** Opening Records to process block **
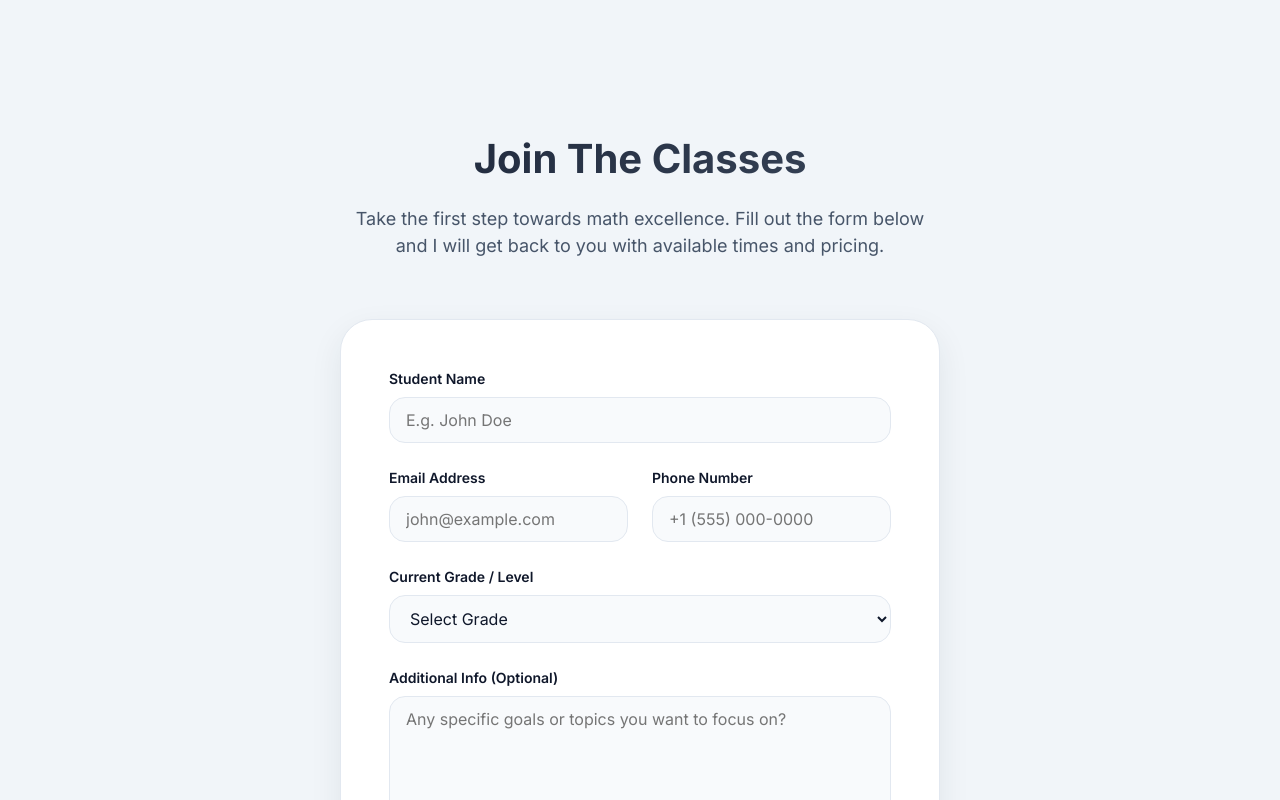
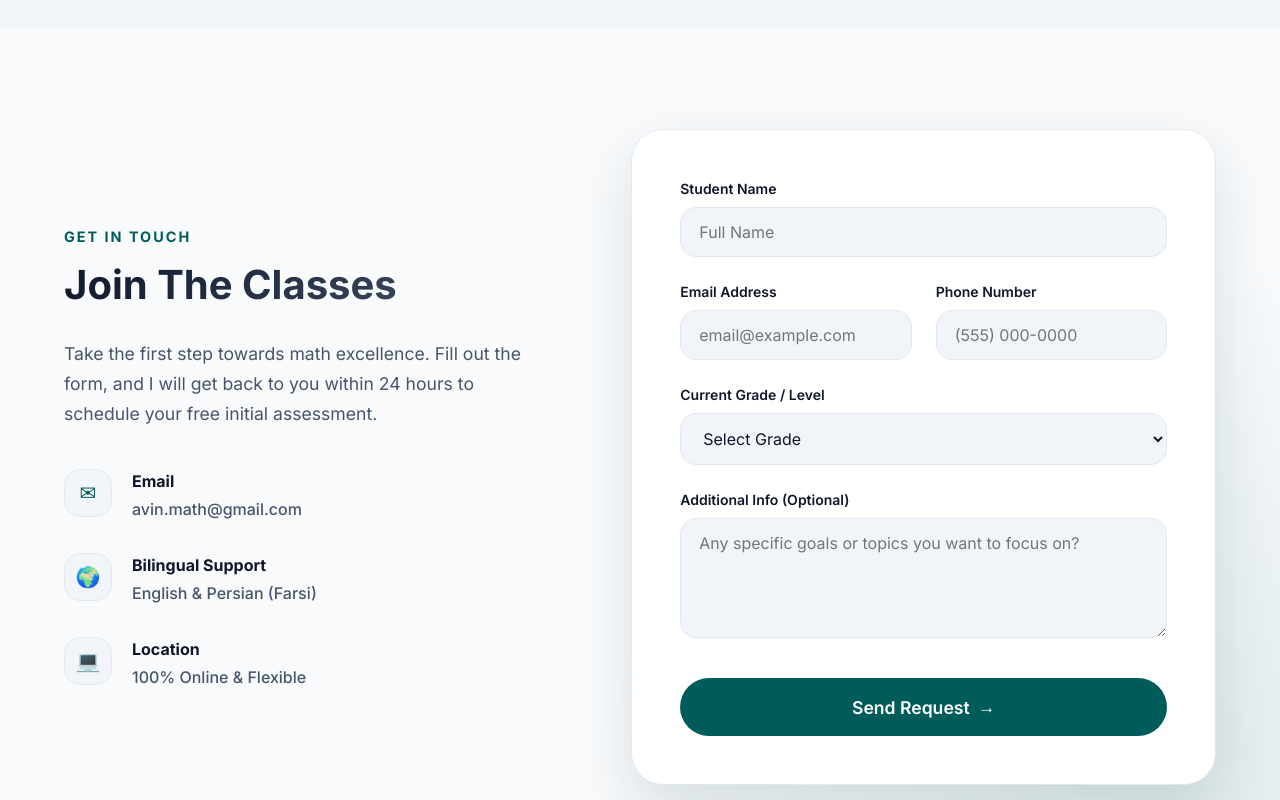
Before and after one commit to parsaabbasian/Math_Tutoring, a Next.js app: page / in a window 1280 px wide. Shown: the part 3680-4480 px from the top of the page. Built offline with nearby package versions, Linux system fonts and the light colour scheme.

Commit message:
Complete overhaul of Join the Classes section with premium dual-column layout

```diff
--- a/src/app/components/Contact.module.css
+++ b/src/app/components/Contact.module.css
@@ -1,14 +1,96 @@
 .contact {
+  background: var(--background);
+  position: relative;
+  overflow: hidden;
+}
+
+.contactBg {
+  position: absolute;
+  bottom: 0;
+  right: 0;
+  width: 100%;
+  height: 100%;
+  background: radial-gradient(circle at 90% 90%, var(--primary-light) 0%, transparent 40%);
+  z-index: 0;
+  pointer-events: none;
+}
+
+.contactContainer {
+  display: grid;
+  grid-template-columns: 1fr 1.2fr;
+  gap: 80px;
+  align-items: center;
+  position: relative;
+  z-index: 1;
+}
+
+.infoSection {
+  display: flex;
+  flex-direction: column;
+}
+
+.subtitle {
+  color: var(--primary);
+  font-weight: 700;
+  font-size: 0.9rem;
+  text-transform: uppercase;
+  letter-spacing: 2px;
+  margin-bottom: 8px;
+}
+
+.infoDescription {
+  color: var(--text-muted);
+  font-size: 1.1rem;
+  line-height: 1.7;
+  margin-bottom: 40px;
+}
+
+.contactDetails {
+  display: flex;
+  flex-direction: column;
+  gap: 32px;
+}
+
+.detailItem {
+  display: flex;
+  gap: 20px;
+  align-items: flex-start;
+}
+
+.detailIcon {
+  width: 48px;
+  height: 48px;
   background: var(--surface-alt);
+  border: 1px solid var(--border);
+  border-radius: var(--radius-md);
+  display: flex;
+  align-items: center;
+  justify-content: center;
+  font-size: 20px;
+  color: var(--primary);
+  flex-shrink: 0;
+}
+
+.detailTitle {
+  font-size: 1rem;
+  font-weight: 700;
+  margin-bottom: 4px;
+}
+
+.detailValue {
+  color: var(--text-muted);
+  font-weight: 500;
+}
+
+.formWrapper {
+  position: relative;
 }
 
 .formContainer {
-  max-width: 600px;
-  margin: 0 auto;
   background: var(--surface);
   padding: 48px;
   border-radius: var(--radius-lg);
-  box-shadow: var(--shadow-md);
+  box-shadow: var(--shadow-lg);
   border: 1px solid var(--border);
 }
 
@@ -23,14 +105,11 @@
   gap: 24px;
 }
 
-.row .inputGroup {
-  flex: 1;
-}
-
 .inputGroup {
   display: flex;
   flex-direction: column;
   gap: 8px;
+  flex: 1;
 }
 
 .label {
@@ -41,10 +120,10 @@
 
 .input, .select, .textarea {
   width: 100%;
-  padding: 12px 16px;
+  padding: 14px 18px;
   border: 1px solid var(--border);
   border-radius: var(--radius-md);
-  background: var(--background);
+  background: var(--surface-alt);
   color: var(--foreground);
   font-family: inherit;
   font-size: 1rem;
@@ -54,7 +133,8 @@
 .input:focus, .select:focus, .textarea:focus {
   outline: none;
   border-color: var(--primary);
-  box-shadow: 0 0 0 3px var(--primary-light);
+  background: var(--surface);
+  box-shadow: 0 0 0 4px var(--primary-light);
 }
 
 .textarea {
@@ -65,17 +145,38 @@
 .submitButton {
   width: 100%;
   margin-top: 16px;
-  padding: 16px;
+  padding: 18px;
+  font-size: 1.1rem;
+}
+
+.submitButton span {
+  transition: var(--transition);
+}
+
+.submitButton:hover span {
+  transform: translateX(5px);
 }
 
 .statusMessage {
   margin-top: 16px;
   padding: 16px;
-  background: #e6f6e6;
-  color: #2e7d32;
+  background: rgba(0, 91, 91, 0.1);
+  color: var(--primary);
   border-radius: var(--radius-md);
   text-align: center;
   font-weight: 600;
+  border: 1px solid var(--primary-light);
+}
+
+@media (max-width: 992px) {
+  .contactContainer {
+    grid-template-columns: 1fr;
+    gap: 60px;
+  }
+
+  .formContainer {
+    padding: 32px;
+  }
 }
 
 @media (max-width: 600px) {
@@ -83,8 +184,4 @@
     flex-direction: column;
     gap: 24px;
   }
-
-  .formContainer {
-    padding: 32px 24px;
-  }
 }
--- a/src/app/components/Contact.tsx
+++ b/src/app/components/Contact.tsx
@@ -13,26 +13,57 @@ export default function Contact() {
 
   return (
     <section id="join" className={`section ${styles.contact}`}>
-      <div className="container">
-        <h2 className="section-title">Join The Classes</h2>
-        <p className="section-subtitle">Take the first step towards math excellence. Fill out the form below and I will get back to you with available times and pricing.</p>
+      <div className={styles.contactBg}></div>
+      <div className={`container ${styles.contactContainer}`}>
+        <div className={`${styles.infoSection} fade-in`}>
+          <span className={styles.subtitle}>Get in Touch</span>
+          <h2 className="section-title" style={{ textAlign: 'left', marginBottom: '24px' }}>Join The Classes</h2>
+          <p className={styles.infoDescription}>
+            Take the first step towards math excellence. Fill out the form, and I will get back to you within 24 hours to schedule your free initial assessment.
+          </p>
 
+          <div className={styles.contactDetails}>
+            <div className={styles.detailItem}>
+              <div className={styles.detailIcon}>✉</div>
+              <div>
+                <h4 className={styles.detailTitle}>Email</h4>
+                <p className={styles.detailValue}>avin.math@gmail.com</p>
+              </div>
+            </div>
+            <div className={styles.detailItem}>
+              <div className={styles.detailIcon}>🌍</div>
+              <div>
+                <h4 className={styles.detailTitle}>Bilingual Support</h4>
+                <p className={styles.detailValue}>English & Persian (Farsi)</p>
+              </div>
+            </div>
+            <div className={styles.detailItem}>
+              <div className={styles.detailIcon}>💻</div>
+              <div>
+                <h4 className={styles.detailTitle}>Location</h4>
+                <p className={styles.detailValue}>100% Online & Flexible</p>
+              </div>
+            </div>
+          </div>
+        </div>
+
+        <div className={`${styles.formWrapper} fade-in`}>
           <div className={styles.formContainer}>
             <form onSubmit={handleSubmit} className={styles.form}>
               <div className={styles.inputGroup}>
                 <label htmlFor="studentName" className={styles.label}>Student Name</label>
-              <input type="text" id="studentName" name="studentName" className={styles.input} required placeholder="E.g. John Doe" />
+                <input type="text" id="studentName" name="studentName" className={styles.input} required placeholder="Full Name" />
               </div>
 
               <div className={styles.row}>
                 <div className={styles.inputGroup}>
                   <label htmlFor="email" className={styles.label}>Email Address</label>
-                <input type="email" id="email" name="email" className={styles.input} required placeholder="john@example.com" />
+                  <input type="email" id="email" name="email" className={styles.input} required placeholder="email@example.com" />
                 </div>
 
                 <div className={styles.inputGroup}>
                   <label htmlFor="phone" className={styles.label}>Phone Number</label>
-                <input type="tel" id="phone" name="phone" className={styles.input} required placeholder="+1 (555) 000-0000" />
+                  <input type="tel" id="phone" name="phone" className={styles.input} required placeholder="(555) 000-0000" />
                 </div>
               </div>
 
@@ -41,7 +72,7 @@ export default function Contact() {
                 <select id="grade" name="grade" className={styles.select} required>
                   <option value="" disabled selected>Select Grade</option>
                   <option value="middle_school">Middle School</option>
-                <option value="high_school">High School</option>
+                  <option value="high_school">High School (Grade 9-12)</option>
                   <option value="college">College / University</option>
                   <option value="other">Other</option>
                 </select>
@@ -52,12 +83,15 @@ export default function Contact() {
                 <textarea id="message" name="message" className={styles.textarea} placeholder="Any specific goals or topics you want to focus on?"></textarea>
               </div>
 
-            <button type="submit" className={`btn-primary ${styles.submitButton}`}>Submit Request</button>
+              <button type="submit" className={`btn-primary ${styles.submitButton}`}>
+                Send Request <span>→</span>
+              </button>
 
               {status && <div className={styles.statusMessage}>{status}</div>}
             </form>
           </div>
         </div>
+      </div>
     </section>
   );
 }
```
Lines whose indentation alone changed are shown as unchanged.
** Closing Records to process block **
*Exercise:*
Pick out all lines from the data above in which the word "focus" appears.

*Final answer:*
 .input:focus, .select:focus, .textarea:focus {
                 <textarea id="message" name="message" className={styles.textarea} placeholder="Any specific goals or topics you want to focus on?"></textarea>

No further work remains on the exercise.